One of those guns was the FN 509. It was insta-love for me as a big fan of FN and the guns they make. And kind of special is that FN usually remains out of all the industry drama. When I say that, I’m specifically thinking about Glock and Sig hating on each other, or SIG suing Springfield.
Stuff like that.
FN Herstal doesn’t usually have that drama for one reason or another, and that’s kind of refreshing. FN is in the business of making guns, and it shows.
FN 509 Midsize Review:
The 509 is a 9mm handgun that comes in multiple different sizes and models. For my review here, I have the Midsize, but there are Tactical, compact, and MRD models available as well. I’ve shot most of them and can say that they are very similar besides weight and balance.
Other than that, most of what makes the 509 a good carry gun, will be found across all models. Some of what I really like is the grip and its texture, the trigger break and reset, and some of the other smaller features. Let’s jump right in.
FN 509 Grip:
The grip on the 509 is excellent right out of the box. I’d go as far as to say that in terms of helping a gun stick to your hand it’s one of the best. One of the reasons why I think so highly of it is because it offers multiple different textures in the right places to really enhance how well you can hold onto the gun while shooting.
Even with sweaty hands, the gun stays planted firmly where it’s supposed to while shooting. The reason why I make this such a big deal, is because during an incident when you have to defend yourself you’ll probably have sweaty hands.
In such an event you’ll need all you can have on your side, to include a gun with a grip that helps you hold onto it.
FN 509 Trigger:
The trigger on the 509 is one that offers up a very crisp break after a little slack. I didn’t measure it, but I’d guestimate that it would be somewhere around 6 pounds.
It has a flatter face, or shoe, than others but is not a flat trigger, as it is still somewhat curved.
I go more into the trigger in the below video and actually show it being pulled during some dry fire so you can see the take up, break, and reset.
FN 509 Controls:
The controls on the FN 509 are both intuitive and ambidextrous. If you’re left-handed, there is no need to swap anything out because they come as fully ambi from the factory with both the slide stop and the magazine release.
The magazine release is an updated design that sticks out more than the FNS9-C‘s release did that was harder to reach for people with thumbs shaped like mine. This one is better in shape, but not perfect yet for me. Still, the mag release drops the magazine free from the gun as it should.
The slide stop works well as a slide release as well, if you’re like me and use it as such in your training to send the gun into battery. The gun goes back into battery without malfunction whenever I employed this method.
FN 509 Sights:
The sights are really nothing special. The standard sights are luminescent 3 dot sights, but not tritium like these ones are. They’re luminescent in that they require a light source to charge up, and they dim relatively quickly.
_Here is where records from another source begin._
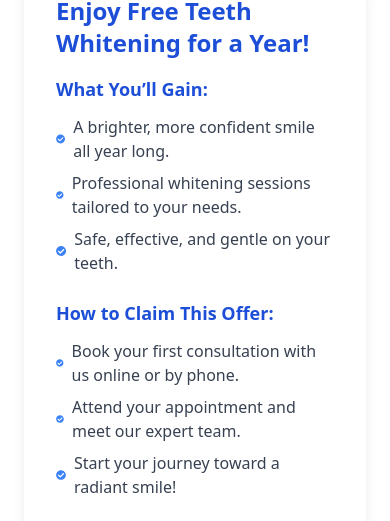
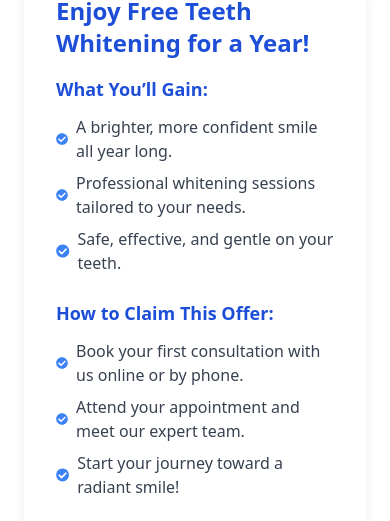
Before and after one commit to martinvega2003/dentist-site-project-one, a React (Vite) app in the folder client/: page / in a window 390 px wide. Shown: the part 6234-6755 px from the top of the page. Built offline with nearby package versions, Linux system fonts and the light colour scheme.

Commit message:
In this commit, the responsiveness for phones was complete

```diff
--- a/client/src/components/Form.jsx
+++ b/client/src/components/Form.jsx
@@ -69,7 +69,7 @@ export const Form = () => {
 
   return (
     <div className="bg-form_bg flex justify-center items-center h-fit w-full my-4">
-        <div className='min-w-[80%] md:max-w-1/2 mx-auto my-8 shadow-xl rounded-2xl p-4 bg-white'>
+        <div className='min-w-fit sm:min-w-[80%] md:max-w-1/2 mx-auto my-8 shadow-xl rounded-2xl p-4 bg-white'>
             {/* Stepper */}
             <div className="container horizontal mt-5">
                 <Stepper
--- a/client/src/components/formComponents/CalendarFields.jsx
+++ b/client/src/components/formComponents/CalendarFields.jsx
@@ -31,19 +31,25 @@ export const CalendarFields = ({ setDate }) => {
   const times = generateTimes();
 
   return (
-    <div className="flex flex-col md:flex-row items-center md:items-start justify-center p-6 bg-gray-100 rounded-md shadow-lg">
+    <div className="w-full flex flex-col md:flex-row items-start sm:items-center md:items-start justify-center p-6 bg-gray-100 rounded-md shadow-lg overflow-scroll">
       {/* Calendar Section */}
       <div className="mr-6">
         <h2 className="text-lg font-semibold mb-3">Select a Date</h2>
-        <Calendar
-          onChange={handleDateChange}
-          value={selectedDate}
-          className="rounded-md shadow-sm"
-        />
+        <div className="sm:w-auto w-full">
+          <Calendar
+            onChange={handleDateChange}
+            value={selectedDate}
+            className="rounded-md shadow-sm"
+            style={{
+              width: "100%", // Make the calendar take full width on small screens
+              maxWidth: "350px", // Limit the width for larger screens
+            }}
+          />
+        </div>
       </div>
 
       {/* Time Selector Section */}
-      <div className="flex-1">
+      <div className="flex-1 mt-4 md:mt-0">
         <h2 className="text-lg font-semibold mb-3">Select a Time</h2>
         <div className="h-[400px] overflow-y-scroll bg-white rounded-md shadow-sm p-4">
           {times.map((time, index) => (
--- a/client/src/components/formComponents/Stepper.jsx
+++ b/client/src/components/formComponents/Stepper.jsx
@@ -61,7 +61,7 @@ export const Stepper = ({steps, currentStep}) => {
 													)}
 											</div>
 
-											<div className={`absolute top-0 text-center mt-16 w-32 text-xs font-medium uppercase ${step.highlighted ? "text-gray-900" : "text-gray-400"}`}>
+											<div className={`hidden sm:block absolute top-0 text-center mt-16 w-32 text-xs font-medium uppercase ${step.highlighted ? "text-gray-900" : "text-gray-400"}`}>
 													{/* Display Description */}
 													{step.description}
 											</div>
--- a/client/src/pages/sections/LeadMagnetSection.jsx
+++ b/client/src/pages/sections/LeadMagnetSection.jsx
@@ -43,13 +43,13 @@ const LeadMagnetSection = ({ setIsVisible }) => {
           </h3>
           <ul className="mb-6">
             <li className="flex items-center text-gray-700 mb-2">
-              <FaCheckCircle className="h-3 sm:h-4 w-3 sm:w-4 text-blue-500 mr-2" /> A brighter, more confident smile all year long.
+              <FaCheckCircle className="min-h-3 sm:min-h-4 min-w-3 sm:min-w-4 text-blue-500 mr-2" /> A brighter, more confident smile all year long.
             </li>
             <li className="flex items-center text-gray-700 mb-2">
-              <FaCheckCircle className="h-3 sm:h-4 w-3 sm:w-4 text-blue-500 mr-2" /> Professional whitening sessions tailored to your needs.
+              <FaCheckCircle className="min-h-3 sm:min-h-4 min-w-3 sm:min-w-4 text-blue-500 mr-2" /> Professional whitening sessions tailored to your needs.
             </li>
             <li className="flex items-center text-gray-700 mb-2">
-              <FaCheckCircle className="h-3 sm:h-4 w-3 sm:w-4 text-blue-500 mr-2" /> Safe, effective, and gentle on your teeth.
+              <FaCheckCircle className="min-h-3 sm:min-h-4 min-w-3 sm:min-w-4 text-blue-500 mr-2" /> Safe, effective, and gentle on your teeth.
             </li>
           </ul>
 
@@ -59,13 +59,13 @@ const LeadMagnetSection = ({ setIsVisible }) => {
           </h3>
           <ul>
             <li className="flex items-center text-gray-700 mb-2">
-              <FaCheckCircle className="h-3 sm:h-4 w-3 sm:w-4 text-blue-500 mr-2" /> Book your first consultation with us online or by phone.
+              <FaCheckCircle className="min-h-3 sm:min-h-4 min-w-3 sm:min-w-4 text-blue-500 mr-2" /> Book your first consultation with us online or by phone.
             </li>
             <li className="flex items-center text-gray-700 mb-2">
-              <FaCheckCircle className="h-3 sm:h-4 w-3 sm:w-4 text-blue-500 mr-2" /> Attend your appointment and meet our expert team.
+              <FaCheckCircle className="min-h-3 sm:min-h-4 min-w-3 sm:min-w-4 text-blue-500 mr-2" /> Attend your appointment and meet our expert team.
             </li>
             <li className="flex items-center text-gray-700 mb-2">
-              <FaCheckCircle className="h-3 sm:h-4 w-3 sm:w-4 text-blue-500 mr-2" /> Start your journey toward a radiant smile!
+              <FaCheckCircle className="min-h-3 sm:min-h-4 min-w-3 sm:min-w-4 text-blue-500 mr-2" /> Start your journey toward a radiant smile!
             </li>
           </ul>
 
```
The rear sight does have a flat face on it for emergency slide racking, and they are combat height sights.
FN 509 Accuracy and Reliability:
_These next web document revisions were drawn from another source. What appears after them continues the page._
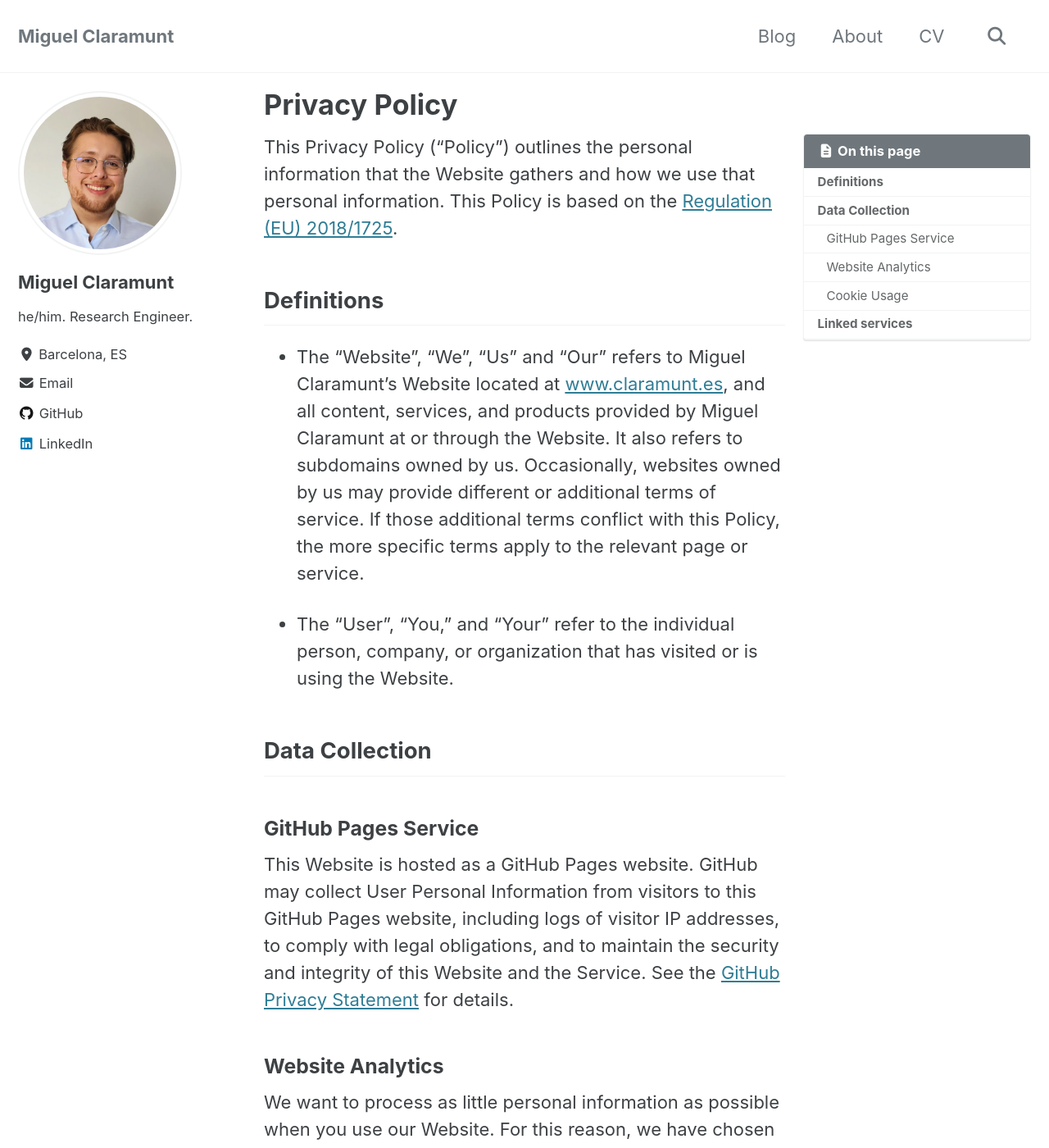
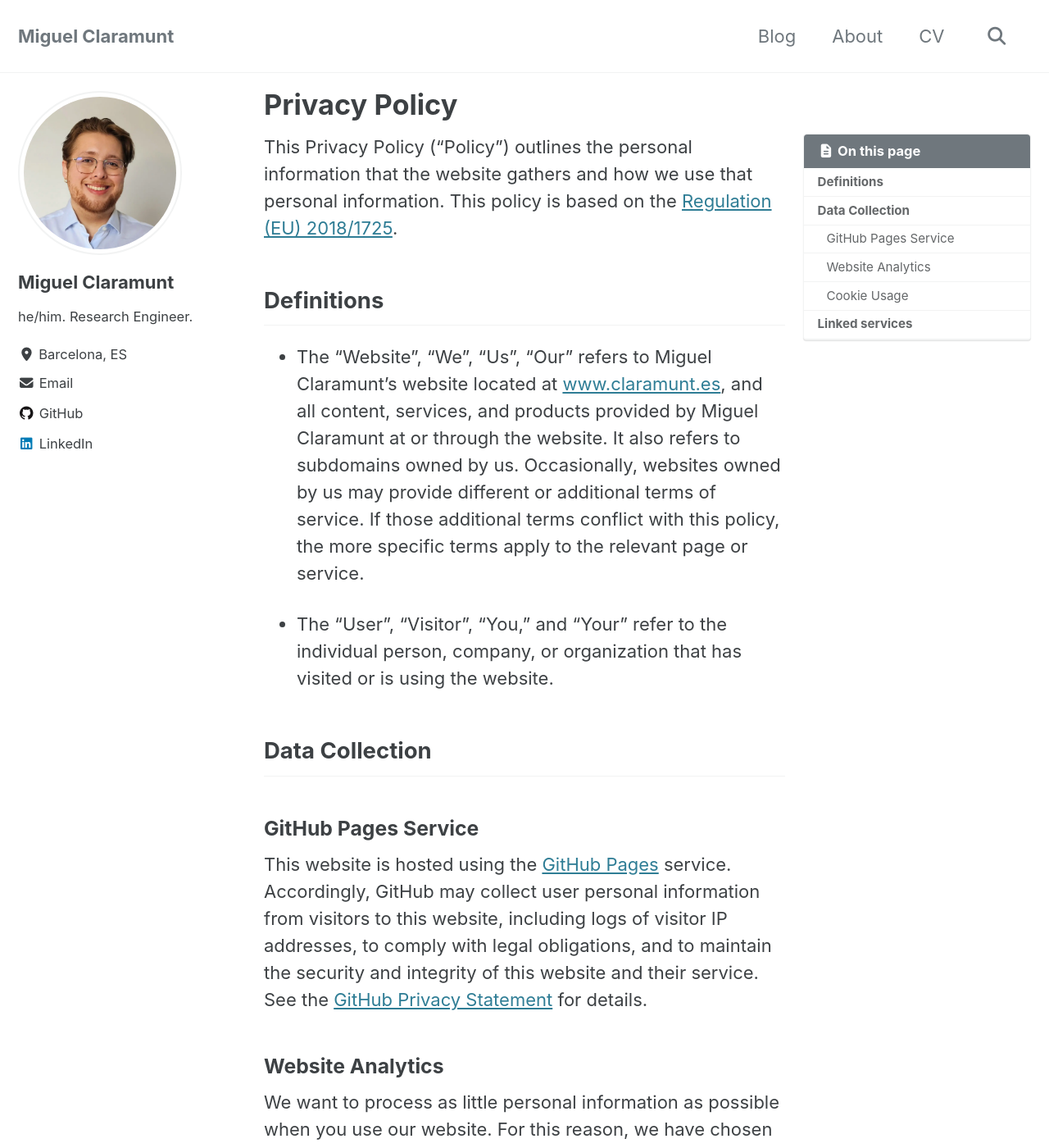
Before and after one commit to MiguelClaramunt/miguelclaramunt.github.io, a Jekyll site: the page built from _pages/terms.md, in a window 1280 px wide and 1400 px high. Shown: the whole window at 82% size. Built offline with Jekyll 4.4.1, drawn with Linux system fonts in a browser that asks for light colours; cached includes are drawn as plain includes; some of the changed text lies outside the part shown.

Commit message:
Update terms and privacy policy

```diff
--- a/_pages/terms.md
+++ b/_pages/terms.md
@@ -5,19 +5,19 @@
 toc: true
 ---
 
-This Privacy Policy ("Policy") outlines the personal information that the Website gathers and how we use that personal information. This Policy is based on the [Regulation (EU) 2018/1725](https://eur-lex.europa.eu/legal-content/EN/TXT/?uri=CELEX%3A32018R1725).
+This Privacy Policy ("Policy") outlines the personal information that the website gathers and how we use that personal information. This policy is based on the [Regulation (EU) 2018/1725](https://eur-lex.europa.eu/legal-content/EN/TXT/?uri=CELEX%3A32018R1725).
 
 ## Definitions
 
-* The "Website", "We", "Us" and "Our" refers to Miguel Claramunt's Website located at [www.claramunt.es](https://claramunt.es/), and all content, services, and products provided by Miguel Claramunt at or through the Website. It also refers to subdomains owned by us. Occasionally, websites owned by us may provide different or additional terms of service. If those additional terms conflict with this Policy, the more specific terms apply to the relevant page or service.
+* The "Website", "We", "Us", "Our" refers to Miguel Claramunt's website located at [www.claramunt.es](https://claramunt.es/), and all content, services, and products provided by Miguel Claramunt at or through the website. It also refers to subdomains owned by us. Occasionally, websites owned by us may provide different or additional terms of service. If those additional terms conflict with this policy, the more specific terms apply to the relevant page or service.
 
-* The "User", "You," and "Your" refer to the individual person, company, or organization that has visited or is using the Website.
+* The "User", "Visitor", "You," and "Your" refer to the individual person, company, or organization that has visited or is using the website.
 
 ## Data Collection
 
 <!-- ### Log Files
 
-Like many other websites, this Website uses log files to help learn about when, from where, and how often traffic flows to this site. The information in these log files include:
+Like many other websites, this website uses log files to help learn about when, from where, and how often traffic flows to this site. The information in these log files include:
 
 * Internet Protocol addresses (IP)
 * Types of browser
@@ -30,20 +30,20 @@
 
 ### GitHub Pages Service
 
-This Website is hosted as a GitHub Pages website. GitHub may collect User Personal Information from visitors to this GitHub Pages website, including logs of visitor IP addresses, to comply with legal obligations, and to maintain the security and integrity of this Website and the Service. See the [GitHub Privacy Statement](https://help.github.com/en/github/site-policy/github-privacy-statement) for details.
+This website is hosted using the [GitHub Pages](https://pages.github.com/) service. Accordingly, GitHub may collect user personal information from visitors to this website, including logs of visitor IP addresses, to comply with legal obligations, and to maintain the security and integrity of this website and their service. See the [GitHub Privacy Statement](https://help.github.com/en/github/site-policy/github-privacy-statement) for details.
 
 ### Website Analytics
 
- We want to process as little personal information as possible when you use our Website. For this reason, we have chosen [Cloudflare Web Analytics](https://www.cloudflare.com/web-analytics/) for our Website analytics, which does not use cookies and complies with the GDPR, ePrivacy (including PECR), COPPA and CCPA. You can read more about this on [Cloudflare's Privacy Policy](https://www.cloudflare.com/privacypolicy/).
+ We want to process as little personal information as possible when you use our website. For this reason, we have chosen [Cloudflare Web Analytics](https://www.cloudflare.com/web-analytics/) for our website analytics, which does not use cookies and complies with the GDPR, ePrivacy (including PECR), COPPA and CCPA. You can read more about this on [Cloudflare's Privacy Policy](https://www.cloudflare.com/privacypolicy/).
 
-The purpose of using this software is to understand this Website traffic in the most privacy-friendly way possible. The lawful basis as per the GDPR is "f); where our legitimate interests are to improve the Website continually." As per the explanation, no personal data is stored over time.
+The purpose of using this software is to understand this website traffic in the most privacy-friendly way possible. The lawful basis as per the GDPR is "f); where our legitimate interests are to improve the website continually." As per the explanation, no personal data is stored over time.
 
 ### Cookie Usage
 
 Cookies are small pieces of text used to store information on web browsers. They are used by many websites to store and receive identifiers and other information on devices, such as a handheld phone or computer. You can learn more about cookies and their functions generally by visiting an information website such as [https://knowcookies.com](https://knowcookies.com).
 
-This Website does **not** use cookies.
+This website does **not** use cookies.
 
 ## Linked services
 
-This Website contains links to other services. If you follow these links, you should become aware of their terms of service.
+This website contains links to other services. If you follow these links, you should become aware of their terms of service.
```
The 509 is accurate at all defensive distances, as well as out to 40 yards, which is the furthest I shot it from. Most of the time I’d shoot at a steel plate, so I’m talking about defensive shooting here, not shooting tight groups.
Though, I’m sure in the right hands that it would shoot tighter groups than I could shoot.
The gun is also very reliable. In the two years I’ve had it I cannot remember any malfunctions using the plethora of different ammunition types and brands that I’ve put through it.
This is a good, reliable, and accurate defensive pistol.
FN 509 Specs:
These are specs taken from FN’s Website.
- CALIBER: 9mm
- OPERATION: Double-action
- MAG CAPACITY: 10 or 15 Rd.
- WEIGHT: 26.5 oz.
- BARREL LENGTH: 4.0″
- OVERALL LENGTH: 7.4″
- TWIST RATE: 1:10″ RH
- HEIGHT: 5.2″
- WIDTH: 1.35″
- TRIGGER PULL: 5.5 – 7.7 lb.
- SIGHT RADIUS: 5.79″
The FN 509 is a real contender for the throne in the personal defense gun market.